  45. 45.
    Ueno M, Hiroki T, Takeshita S, Jiang Z, Kim D, Yamaguchi K, Oda T (2012) Comparative study on antioxidative and macrophage-stimulating activities of polyguluronicacid(PG)and polymannuronic acid(PM) prepared from alginate. Carbohydr Res 352:88–93.  https://doi.org/10.1016/j.carres.2012.02.005 CrossRefPubMedGoogle Scholar
  46. 46.
    Uno T, Hattori M, Yoshida T (2006) Oral administration of alginic acid oligosaccharide suppresses IgE production and inhibits the induction of oral tolerance. Biosci Biotechnol Biochem 70(12):3054–3057.  https://doi.org/10.1271/bbb.60391 CrossRefPubMedGoogle Scholar
  47. 47.
    Van-Tinh N, Seok-Chun K, Gun-Woo O, Seong-Yeong H, You-Jin J, Won sun P, Whan C, Sung-Wook C, Won-Kyo J (2016) Anti-inflammatory effects of sodium alginate/gelatine porous scaffolds merged with fucoidan in murine microglial BV2 cells. Int J Biol Macromol 93:1620–1632CrossRefGoogle Scholar
  48. 48.
    Villegas G, Fernandez J (1966) Permeability to thorium dioxide of the intercellular spaces of the frog cerebral hemisphere, experiment. Neurol 15:18–36Google Scholar
  49. 49.
    Watanabe T, Iwasaki K, Ishikane S, Naitou T, Yoshimitsu Y, Yamagata N, Ozdemir MB, Takasaki K, Egashira N, Mishima K, Fujiwara M (2008) Spatial memory impairment without apoptosis induced by the combination of beta amyloid oligomers and cerebral ischemia is related to decreased acetylcholine release in rats. J Pharmacol Sci 106(1):84–91.  https://doi.org/10.1254/jphs.FP0071648 CrossRefPubMedGoogle Scholar
  50. 50.
    Yamamoto Y, Kurachi M, Yamaguchi K, Oda T (2007) Stimulation of multiple cytokine production in mice by alginate oligosaccharides following intraperitoneal administration. Carbohydr Res 342(8):1133–1137.  https://doi.org/10.1016/j.carres.2007.02.015 CrossRefPubMedGoogle Scholar
  51. 51.
    Yang W, Yu J, Zhao L, Ma N, Fang Y, Mariga A, Hu Q (2015) Polysaccharides from Flammulina velutipes improve scopolamine-induced impairment of learning and memory of rats. J Funct Foods 18:411–422CrossRefGoogle Scholar
  52. 52.
    Yellepeddi, V. (2015): Principal of drug therapy. Whalen, K.; Finkel, R.; Panavelil, T.A. (eds.) in: Lippincott illustrated reviews: pharmacology sixth edition, philadilphia, Baltimora, Newyork. P1–25Google Scholar
  53. 53.
    Zhao K, Chen T, Lin B, Cui W, Kan B, Yang N, Zhou X, Zhang X, Wei J (2015) Adsorption and recognition of protein molecular imprinted calcium alginate/polyacrylamide hydrogel film with good regeneration performance and high toughness. React Funct Polym 87:7–14.  https://doi.org/10.1016/j.reactfunctpolym.2014.12.001 CrossRefGoogle Scholar

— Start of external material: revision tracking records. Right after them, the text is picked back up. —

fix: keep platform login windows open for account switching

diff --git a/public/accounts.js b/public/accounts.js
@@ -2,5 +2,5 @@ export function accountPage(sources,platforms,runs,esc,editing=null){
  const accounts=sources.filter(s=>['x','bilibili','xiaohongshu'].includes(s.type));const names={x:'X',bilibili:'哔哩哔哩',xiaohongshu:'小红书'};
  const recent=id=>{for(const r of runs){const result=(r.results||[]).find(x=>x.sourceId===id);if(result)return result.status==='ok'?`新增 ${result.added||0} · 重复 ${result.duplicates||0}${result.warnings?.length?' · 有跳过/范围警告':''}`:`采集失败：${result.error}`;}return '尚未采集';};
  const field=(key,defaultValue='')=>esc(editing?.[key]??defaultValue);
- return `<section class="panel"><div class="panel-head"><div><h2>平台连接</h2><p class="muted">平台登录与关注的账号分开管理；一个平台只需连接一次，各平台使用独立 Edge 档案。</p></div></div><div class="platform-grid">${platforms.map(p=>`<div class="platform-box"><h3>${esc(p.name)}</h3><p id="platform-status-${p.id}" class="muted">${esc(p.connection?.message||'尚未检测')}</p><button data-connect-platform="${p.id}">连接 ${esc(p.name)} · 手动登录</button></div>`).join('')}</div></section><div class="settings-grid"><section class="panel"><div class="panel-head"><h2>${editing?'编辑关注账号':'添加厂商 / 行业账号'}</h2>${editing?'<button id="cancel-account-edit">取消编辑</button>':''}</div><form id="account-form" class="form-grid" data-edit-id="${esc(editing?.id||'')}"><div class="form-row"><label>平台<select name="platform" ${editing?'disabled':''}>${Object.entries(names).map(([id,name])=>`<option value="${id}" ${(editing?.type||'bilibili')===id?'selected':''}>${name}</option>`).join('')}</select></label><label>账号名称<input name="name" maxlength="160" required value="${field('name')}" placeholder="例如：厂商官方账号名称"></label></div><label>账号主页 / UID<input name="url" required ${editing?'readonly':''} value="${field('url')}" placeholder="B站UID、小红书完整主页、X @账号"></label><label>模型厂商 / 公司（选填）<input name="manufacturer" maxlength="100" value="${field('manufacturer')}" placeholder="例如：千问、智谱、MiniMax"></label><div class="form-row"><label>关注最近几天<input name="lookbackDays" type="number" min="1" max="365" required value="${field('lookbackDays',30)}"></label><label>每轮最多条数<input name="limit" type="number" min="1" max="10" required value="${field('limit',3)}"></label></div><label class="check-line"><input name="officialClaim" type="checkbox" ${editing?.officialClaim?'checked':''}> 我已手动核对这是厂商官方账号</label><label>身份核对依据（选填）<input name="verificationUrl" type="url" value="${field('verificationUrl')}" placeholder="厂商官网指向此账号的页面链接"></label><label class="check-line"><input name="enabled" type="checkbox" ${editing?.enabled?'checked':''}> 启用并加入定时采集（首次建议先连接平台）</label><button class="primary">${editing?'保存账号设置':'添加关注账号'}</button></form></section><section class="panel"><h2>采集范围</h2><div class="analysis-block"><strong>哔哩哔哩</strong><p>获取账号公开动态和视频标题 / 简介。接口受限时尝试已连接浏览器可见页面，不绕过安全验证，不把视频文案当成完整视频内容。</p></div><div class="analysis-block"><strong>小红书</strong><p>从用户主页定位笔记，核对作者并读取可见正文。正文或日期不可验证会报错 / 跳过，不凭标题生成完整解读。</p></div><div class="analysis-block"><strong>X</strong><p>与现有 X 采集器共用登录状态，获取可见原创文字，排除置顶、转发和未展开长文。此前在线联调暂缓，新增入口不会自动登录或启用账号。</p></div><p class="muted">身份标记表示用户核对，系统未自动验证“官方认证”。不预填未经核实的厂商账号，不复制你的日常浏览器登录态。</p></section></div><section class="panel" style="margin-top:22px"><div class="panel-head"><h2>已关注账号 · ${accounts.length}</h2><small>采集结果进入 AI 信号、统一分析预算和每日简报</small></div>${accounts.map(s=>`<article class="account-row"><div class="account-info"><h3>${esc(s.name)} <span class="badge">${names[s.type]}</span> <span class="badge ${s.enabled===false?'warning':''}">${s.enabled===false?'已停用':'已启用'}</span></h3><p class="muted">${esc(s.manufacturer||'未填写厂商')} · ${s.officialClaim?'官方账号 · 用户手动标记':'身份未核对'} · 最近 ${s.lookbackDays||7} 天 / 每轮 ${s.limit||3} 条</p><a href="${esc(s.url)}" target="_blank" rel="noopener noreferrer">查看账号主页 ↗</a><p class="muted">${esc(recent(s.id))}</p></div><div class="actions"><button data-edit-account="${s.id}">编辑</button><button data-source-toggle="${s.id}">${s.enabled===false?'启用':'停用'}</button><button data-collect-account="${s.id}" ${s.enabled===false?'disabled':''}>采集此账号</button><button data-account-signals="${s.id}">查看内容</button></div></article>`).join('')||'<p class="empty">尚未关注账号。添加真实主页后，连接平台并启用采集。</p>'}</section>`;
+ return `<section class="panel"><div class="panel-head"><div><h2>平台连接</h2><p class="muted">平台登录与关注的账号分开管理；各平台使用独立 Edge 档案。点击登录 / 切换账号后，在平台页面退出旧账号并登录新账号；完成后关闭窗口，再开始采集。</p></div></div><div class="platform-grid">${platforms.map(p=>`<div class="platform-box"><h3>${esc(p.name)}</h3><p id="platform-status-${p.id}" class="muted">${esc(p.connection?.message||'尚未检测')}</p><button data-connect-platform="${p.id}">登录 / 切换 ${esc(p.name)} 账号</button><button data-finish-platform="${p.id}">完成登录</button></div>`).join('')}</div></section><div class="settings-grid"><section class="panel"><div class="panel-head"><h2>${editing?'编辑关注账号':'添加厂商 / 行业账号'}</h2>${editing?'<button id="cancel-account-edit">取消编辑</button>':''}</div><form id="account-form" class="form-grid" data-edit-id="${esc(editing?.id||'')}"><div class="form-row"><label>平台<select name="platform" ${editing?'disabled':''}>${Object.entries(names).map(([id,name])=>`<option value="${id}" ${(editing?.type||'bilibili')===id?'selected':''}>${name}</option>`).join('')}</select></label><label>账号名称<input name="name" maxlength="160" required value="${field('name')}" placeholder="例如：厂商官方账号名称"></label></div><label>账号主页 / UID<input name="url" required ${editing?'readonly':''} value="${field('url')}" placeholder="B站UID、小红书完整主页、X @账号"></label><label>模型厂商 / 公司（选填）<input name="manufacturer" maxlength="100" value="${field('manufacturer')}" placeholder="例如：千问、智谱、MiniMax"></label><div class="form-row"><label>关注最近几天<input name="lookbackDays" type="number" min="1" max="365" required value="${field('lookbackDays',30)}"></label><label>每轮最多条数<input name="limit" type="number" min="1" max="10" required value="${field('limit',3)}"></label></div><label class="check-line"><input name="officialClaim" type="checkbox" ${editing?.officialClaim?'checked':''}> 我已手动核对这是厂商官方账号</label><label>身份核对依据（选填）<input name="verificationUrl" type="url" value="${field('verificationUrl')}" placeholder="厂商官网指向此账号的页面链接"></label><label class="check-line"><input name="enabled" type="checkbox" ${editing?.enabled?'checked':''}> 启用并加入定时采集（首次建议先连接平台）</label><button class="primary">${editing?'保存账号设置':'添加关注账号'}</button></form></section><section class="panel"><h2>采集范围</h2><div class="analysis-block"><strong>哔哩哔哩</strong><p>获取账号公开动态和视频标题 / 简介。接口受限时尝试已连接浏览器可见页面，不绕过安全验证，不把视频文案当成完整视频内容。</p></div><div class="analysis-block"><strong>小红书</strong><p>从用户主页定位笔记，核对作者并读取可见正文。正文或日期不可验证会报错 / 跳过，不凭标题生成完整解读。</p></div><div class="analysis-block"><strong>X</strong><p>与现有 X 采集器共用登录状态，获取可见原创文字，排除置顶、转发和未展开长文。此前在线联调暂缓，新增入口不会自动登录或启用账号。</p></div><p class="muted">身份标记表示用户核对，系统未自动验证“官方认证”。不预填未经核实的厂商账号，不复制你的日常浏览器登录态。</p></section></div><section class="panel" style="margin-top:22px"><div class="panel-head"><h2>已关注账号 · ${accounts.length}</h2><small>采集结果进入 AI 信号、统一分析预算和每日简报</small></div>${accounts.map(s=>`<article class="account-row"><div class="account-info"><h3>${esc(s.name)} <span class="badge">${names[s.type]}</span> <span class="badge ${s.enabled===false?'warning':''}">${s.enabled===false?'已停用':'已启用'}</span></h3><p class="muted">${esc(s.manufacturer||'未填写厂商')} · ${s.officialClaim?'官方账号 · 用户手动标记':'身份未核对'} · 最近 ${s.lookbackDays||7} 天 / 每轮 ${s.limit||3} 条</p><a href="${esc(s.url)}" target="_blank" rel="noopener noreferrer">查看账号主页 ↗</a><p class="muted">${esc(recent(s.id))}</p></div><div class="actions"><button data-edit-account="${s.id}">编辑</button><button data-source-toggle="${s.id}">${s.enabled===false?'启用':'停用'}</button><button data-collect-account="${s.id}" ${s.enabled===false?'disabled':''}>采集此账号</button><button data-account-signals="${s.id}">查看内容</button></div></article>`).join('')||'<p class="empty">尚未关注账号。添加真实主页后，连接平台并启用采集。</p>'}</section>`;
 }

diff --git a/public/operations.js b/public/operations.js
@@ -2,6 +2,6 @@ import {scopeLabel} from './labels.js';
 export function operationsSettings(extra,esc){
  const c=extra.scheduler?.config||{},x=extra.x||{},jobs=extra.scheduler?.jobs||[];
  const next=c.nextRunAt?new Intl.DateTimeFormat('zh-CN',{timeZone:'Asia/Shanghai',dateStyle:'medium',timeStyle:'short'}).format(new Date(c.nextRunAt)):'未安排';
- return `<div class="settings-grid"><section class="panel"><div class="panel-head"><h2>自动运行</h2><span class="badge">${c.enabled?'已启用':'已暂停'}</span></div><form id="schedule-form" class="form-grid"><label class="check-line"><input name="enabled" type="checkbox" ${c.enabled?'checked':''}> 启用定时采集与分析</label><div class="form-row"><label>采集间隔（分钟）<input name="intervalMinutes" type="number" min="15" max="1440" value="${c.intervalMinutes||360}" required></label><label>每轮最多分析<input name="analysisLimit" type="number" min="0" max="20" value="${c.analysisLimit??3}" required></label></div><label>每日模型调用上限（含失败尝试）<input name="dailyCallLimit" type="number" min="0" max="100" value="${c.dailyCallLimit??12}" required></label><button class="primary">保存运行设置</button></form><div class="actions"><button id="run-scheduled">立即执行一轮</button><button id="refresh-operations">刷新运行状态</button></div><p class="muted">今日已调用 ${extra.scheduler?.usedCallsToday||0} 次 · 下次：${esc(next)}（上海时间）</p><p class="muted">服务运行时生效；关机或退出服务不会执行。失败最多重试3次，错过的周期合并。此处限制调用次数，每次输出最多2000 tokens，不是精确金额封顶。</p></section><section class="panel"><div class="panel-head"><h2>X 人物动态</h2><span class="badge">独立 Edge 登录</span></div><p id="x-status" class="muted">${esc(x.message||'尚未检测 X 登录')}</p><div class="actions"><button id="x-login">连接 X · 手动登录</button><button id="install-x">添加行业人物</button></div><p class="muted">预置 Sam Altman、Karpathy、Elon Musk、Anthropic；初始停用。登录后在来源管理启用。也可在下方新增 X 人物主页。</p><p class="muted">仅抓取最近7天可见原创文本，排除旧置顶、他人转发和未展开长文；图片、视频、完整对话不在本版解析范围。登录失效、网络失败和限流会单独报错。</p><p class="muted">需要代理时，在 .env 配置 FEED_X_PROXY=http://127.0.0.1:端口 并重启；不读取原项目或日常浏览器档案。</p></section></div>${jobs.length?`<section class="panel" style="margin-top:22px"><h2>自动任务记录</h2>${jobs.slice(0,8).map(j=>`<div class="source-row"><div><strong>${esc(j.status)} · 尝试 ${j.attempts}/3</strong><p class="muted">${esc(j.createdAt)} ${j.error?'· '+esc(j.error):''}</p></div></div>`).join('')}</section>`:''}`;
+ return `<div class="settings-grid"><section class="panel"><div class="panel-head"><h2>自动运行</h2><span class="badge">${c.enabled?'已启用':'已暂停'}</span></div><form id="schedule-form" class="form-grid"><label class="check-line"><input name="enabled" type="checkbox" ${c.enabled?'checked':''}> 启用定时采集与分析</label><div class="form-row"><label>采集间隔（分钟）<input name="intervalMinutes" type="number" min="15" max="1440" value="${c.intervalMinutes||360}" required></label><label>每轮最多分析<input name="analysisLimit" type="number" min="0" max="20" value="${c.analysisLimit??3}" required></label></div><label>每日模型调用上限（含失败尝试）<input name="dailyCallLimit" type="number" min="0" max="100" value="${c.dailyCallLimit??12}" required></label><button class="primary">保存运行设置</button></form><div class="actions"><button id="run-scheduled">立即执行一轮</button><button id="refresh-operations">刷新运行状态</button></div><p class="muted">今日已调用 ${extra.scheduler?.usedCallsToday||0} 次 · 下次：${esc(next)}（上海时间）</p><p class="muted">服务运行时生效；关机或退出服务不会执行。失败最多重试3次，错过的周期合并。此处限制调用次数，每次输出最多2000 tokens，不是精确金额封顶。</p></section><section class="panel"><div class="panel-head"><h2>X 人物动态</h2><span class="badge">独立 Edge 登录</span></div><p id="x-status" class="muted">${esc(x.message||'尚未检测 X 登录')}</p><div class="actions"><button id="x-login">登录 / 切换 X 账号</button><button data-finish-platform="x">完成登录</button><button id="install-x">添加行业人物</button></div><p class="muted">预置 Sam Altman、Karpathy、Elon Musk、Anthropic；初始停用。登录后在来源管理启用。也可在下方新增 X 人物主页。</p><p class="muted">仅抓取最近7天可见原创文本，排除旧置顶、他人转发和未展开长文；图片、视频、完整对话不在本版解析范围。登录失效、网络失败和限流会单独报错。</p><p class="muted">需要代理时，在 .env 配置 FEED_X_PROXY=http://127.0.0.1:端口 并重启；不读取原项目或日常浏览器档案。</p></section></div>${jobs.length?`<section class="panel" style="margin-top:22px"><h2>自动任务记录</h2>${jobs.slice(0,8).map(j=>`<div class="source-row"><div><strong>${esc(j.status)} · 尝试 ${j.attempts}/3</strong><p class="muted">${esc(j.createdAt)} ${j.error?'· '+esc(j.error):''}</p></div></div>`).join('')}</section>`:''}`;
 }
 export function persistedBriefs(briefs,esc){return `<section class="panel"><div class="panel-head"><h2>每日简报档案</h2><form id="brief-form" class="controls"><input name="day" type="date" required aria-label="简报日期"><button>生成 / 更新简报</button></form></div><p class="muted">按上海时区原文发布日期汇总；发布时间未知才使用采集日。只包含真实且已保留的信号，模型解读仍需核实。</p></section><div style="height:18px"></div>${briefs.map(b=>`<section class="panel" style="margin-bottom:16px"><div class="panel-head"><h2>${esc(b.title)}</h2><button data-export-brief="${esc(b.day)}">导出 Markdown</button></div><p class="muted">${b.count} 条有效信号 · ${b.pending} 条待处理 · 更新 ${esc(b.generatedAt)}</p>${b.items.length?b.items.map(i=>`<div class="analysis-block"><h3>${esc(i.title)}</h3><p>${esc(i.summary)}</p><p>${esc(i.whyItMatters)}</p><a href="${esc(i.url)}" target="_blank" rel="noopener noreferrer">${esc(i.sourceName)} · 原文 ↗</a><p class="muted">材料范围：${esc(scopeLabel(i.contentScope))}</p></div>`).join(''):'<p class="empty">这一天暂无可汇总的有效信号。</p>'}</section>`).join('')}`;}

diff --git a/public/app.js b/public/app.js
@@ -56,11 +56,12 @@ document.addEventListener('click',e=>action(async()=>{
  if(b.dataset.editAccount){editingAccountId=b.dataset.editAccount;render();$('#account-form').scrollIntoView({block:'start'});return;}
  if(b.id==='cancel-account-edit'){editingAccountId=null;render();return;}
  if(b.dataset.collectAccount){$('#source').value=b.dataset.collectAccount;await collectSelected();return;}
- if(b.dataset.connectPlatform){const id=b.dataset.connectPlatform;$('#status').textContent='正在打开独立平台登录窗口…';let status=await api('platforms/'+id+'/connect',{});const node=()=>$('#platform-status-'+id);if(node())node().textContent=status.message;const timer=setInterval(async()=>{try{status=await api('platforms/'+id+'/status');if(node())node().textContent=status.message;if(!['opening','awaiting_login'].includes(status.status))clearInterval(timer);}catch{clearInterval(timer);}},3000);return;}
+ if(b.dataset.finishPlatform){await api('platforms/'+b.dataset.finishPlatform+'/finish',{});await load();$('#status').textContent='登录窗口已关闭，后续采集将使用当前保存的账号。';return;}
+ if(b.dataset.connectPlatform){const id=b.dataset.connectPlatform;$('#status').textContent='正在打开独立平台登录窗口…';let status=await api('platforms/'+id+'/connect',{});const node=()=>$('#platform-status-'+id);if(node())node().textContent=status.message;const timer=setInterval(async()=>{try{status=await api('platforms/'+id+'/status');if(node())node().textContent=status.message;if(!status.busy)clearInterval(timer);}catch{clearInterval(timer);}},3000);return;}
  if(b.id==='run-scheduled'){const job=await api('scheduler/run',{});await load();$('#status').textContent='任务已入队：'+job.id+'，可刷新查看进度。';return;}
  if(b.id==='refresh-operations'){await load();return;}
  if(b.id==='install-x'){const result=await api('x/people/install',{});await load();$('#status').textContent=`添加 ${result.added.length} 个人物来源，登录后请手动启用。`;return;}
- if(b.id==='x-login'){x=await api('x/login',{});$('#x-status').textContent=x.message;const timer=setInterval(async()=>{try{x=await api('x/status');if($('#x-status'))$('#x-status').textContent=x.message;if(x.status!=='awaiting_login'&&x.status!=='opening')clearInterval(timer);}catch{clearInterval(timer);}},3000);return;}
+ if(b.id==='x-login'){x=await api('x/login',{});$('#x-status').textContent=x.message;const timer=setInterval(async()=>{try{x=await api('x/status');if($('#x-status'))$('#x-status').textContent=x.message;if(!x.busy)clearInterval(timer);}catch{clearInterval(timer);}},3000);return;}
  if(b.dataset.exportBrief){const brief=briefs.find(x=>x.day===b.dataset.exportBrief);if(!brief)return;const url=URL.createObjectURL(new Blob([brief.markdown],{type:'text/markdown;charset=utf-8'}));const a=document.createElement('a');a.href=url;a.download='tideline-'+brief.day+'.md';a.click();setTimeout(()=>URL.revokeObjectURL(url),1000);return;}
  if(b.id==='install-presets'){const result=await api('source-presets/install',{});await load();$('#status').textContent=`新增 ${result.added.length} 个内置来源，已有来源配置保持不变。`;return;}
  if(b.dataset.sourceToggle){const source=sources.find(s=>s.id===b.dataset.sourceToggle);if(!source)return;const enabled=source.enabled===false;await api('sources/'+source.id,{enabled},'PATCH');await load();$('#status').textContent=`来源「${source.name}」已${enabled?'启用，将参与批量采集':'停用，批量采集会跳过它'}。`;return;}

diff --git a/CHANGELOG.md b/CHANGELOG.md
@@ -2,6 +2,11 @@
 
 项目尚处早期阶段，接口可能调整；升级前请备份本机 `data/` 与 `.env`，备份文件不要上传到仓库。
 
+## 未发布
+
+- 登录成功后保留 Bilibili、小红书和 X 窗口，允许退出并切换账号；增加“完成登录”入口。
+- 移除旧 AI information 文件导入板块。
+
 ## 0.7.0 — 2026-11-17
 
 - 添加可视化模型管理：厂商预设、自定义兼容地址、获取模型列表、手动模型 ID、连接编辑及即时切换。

Copyright information

© Springer Science+Business Media, LLC, part of Springer Nature 2018

Authors and Affiliations

  1. 1.Isotopes Department, Nuclear Materials AuthorityCairoEgypt

Personalised recommendations